Smith is a Philly product who originally enrolled at West Virginia but transferred to Georgia, where he plays the star (safety / slot / linebacker hybrid) position in the Bulldogs' defense. He's a big hitter with instincts, and he has become a ball hawk this season (4 INTs). Some highlights from his time at WVU:
Also, I love this play...
Ok Tykee Smith!!!💪🏾💪🏾💪🏾💪🏾 pic.twitter.com/6xbe0XsQMu— EJHolt_NFLDraft🏈 (@EJunkie215) October 20, 2022
It feels like a good bet that the Eagles will be in on players with safety / slot corner versatility, and Smith applies.
The Eagles have found a couple of stud Georgia defensive tackles in Jordan Davis and Jalen Carter the last couple of drafts, and now that Davis in particular is out of the way Stackhouse has gotten more playing time. He does not have the same type of athleticism that Davis and Carter do for players their size (I mean, who does?), and he's perhaps a little more one-dimensional than Davis and Carter, but he is a very good run-stuffing 1-tech.

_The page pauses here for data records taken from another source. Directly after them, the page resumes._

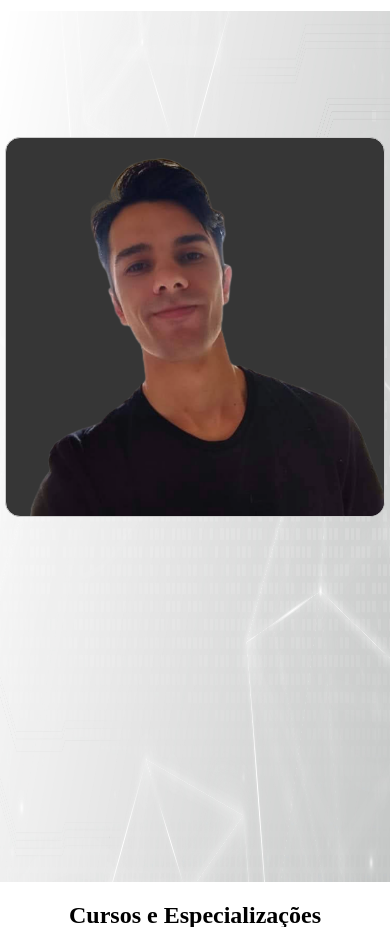
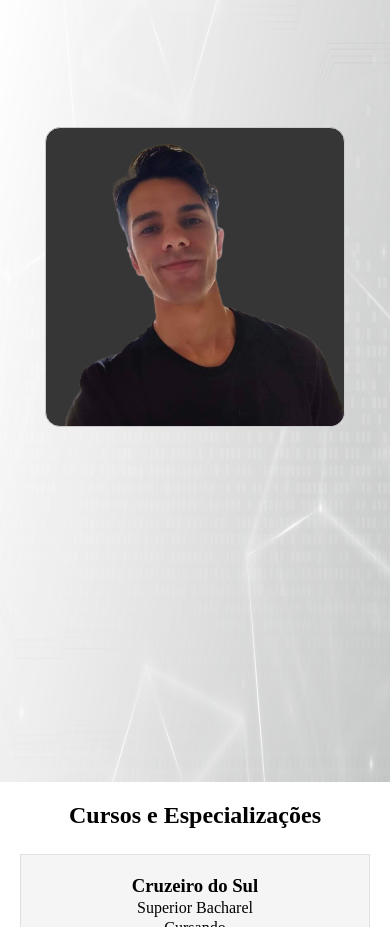
Before and after one commit to CodeWizardMyke/Portifolio-2025, a React (Create React App) app: page / in a window 390 px wide. Shown: the part 2200-3127 px from the top of the page. Built offline with nearby package versions, Linux system fonts and the light colour scheme.

Commit message:
FIX css ajust

```diff
--- a/src/components/_course/TableCourse.css
+++ b/src/components/_course/TableCourse.css
@@ -34,3 +34,9 @@
     border: 1px solid #ccc;
     padding: 5px;
 }
+
+@media screen and (max-width: 500px ) {
+    .table-content{
+        padding: 5px;
+    }
+}
--- a/src/components/about-iframe/AboutIframe.css
+++ b/src/components/about-iframe/AboutIframe.css
@@ -3,7 +3,9 @@
     display: flex;
     align-items: center;
     justify-content: center;
-    height: 500px;
+    height: 400px;
+    margin: auto 0;
+    padding-bottom: 20px;
 }
 
 .content-iframe img{
@@ -19,7 +21,7 @@
         padding: 5px;
     }
     .content-iframe img{
-        max-width: 400px;
+        max-width: 300px;
         width: 100%;
         height: auto;
     }
```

Georgia DT Nazir Stackhouse might be the best run defending iDL in the country in 2023— Ben Fennell (@BenFennell_NFL) August 1, 2023
Knockbacks routinely against single blocks (SEC centers - good luck!)… but he can be a brick vs doubles too, and has range/redirect with that 320lb frame. Impressive player… pic.twitter.com/lpnKCNroAn
Stackhouse's stats aren't impressive. He has 2 career sacks and 7 career tackles for loss. Of course, Davis and Carter didn't exactly have eye-popping stats in Georgia's defensive scheme either. The Eagles were not turned off by a lack on on-paper production from Davis or Carter, and likely wouldn't be with Stackhouse either.
The argument against the Eagles drafting a player like Stackhouse, with, saaayyyy, a Day 2 pick is that they are already loaded with young talent in the form of Carter, Davis, Milton Williams, Moro Ojomo, and Marlon Tuipulotu. However, the argument for it is that the Eagles typically play six interior defensive linemen, and they have found success exploiting opposing inferior interior offensive lines. So why not continue to load up?
Like us on Facebook: PhillyVoice Sports
Add Jimmy's RSS feed to your feed reader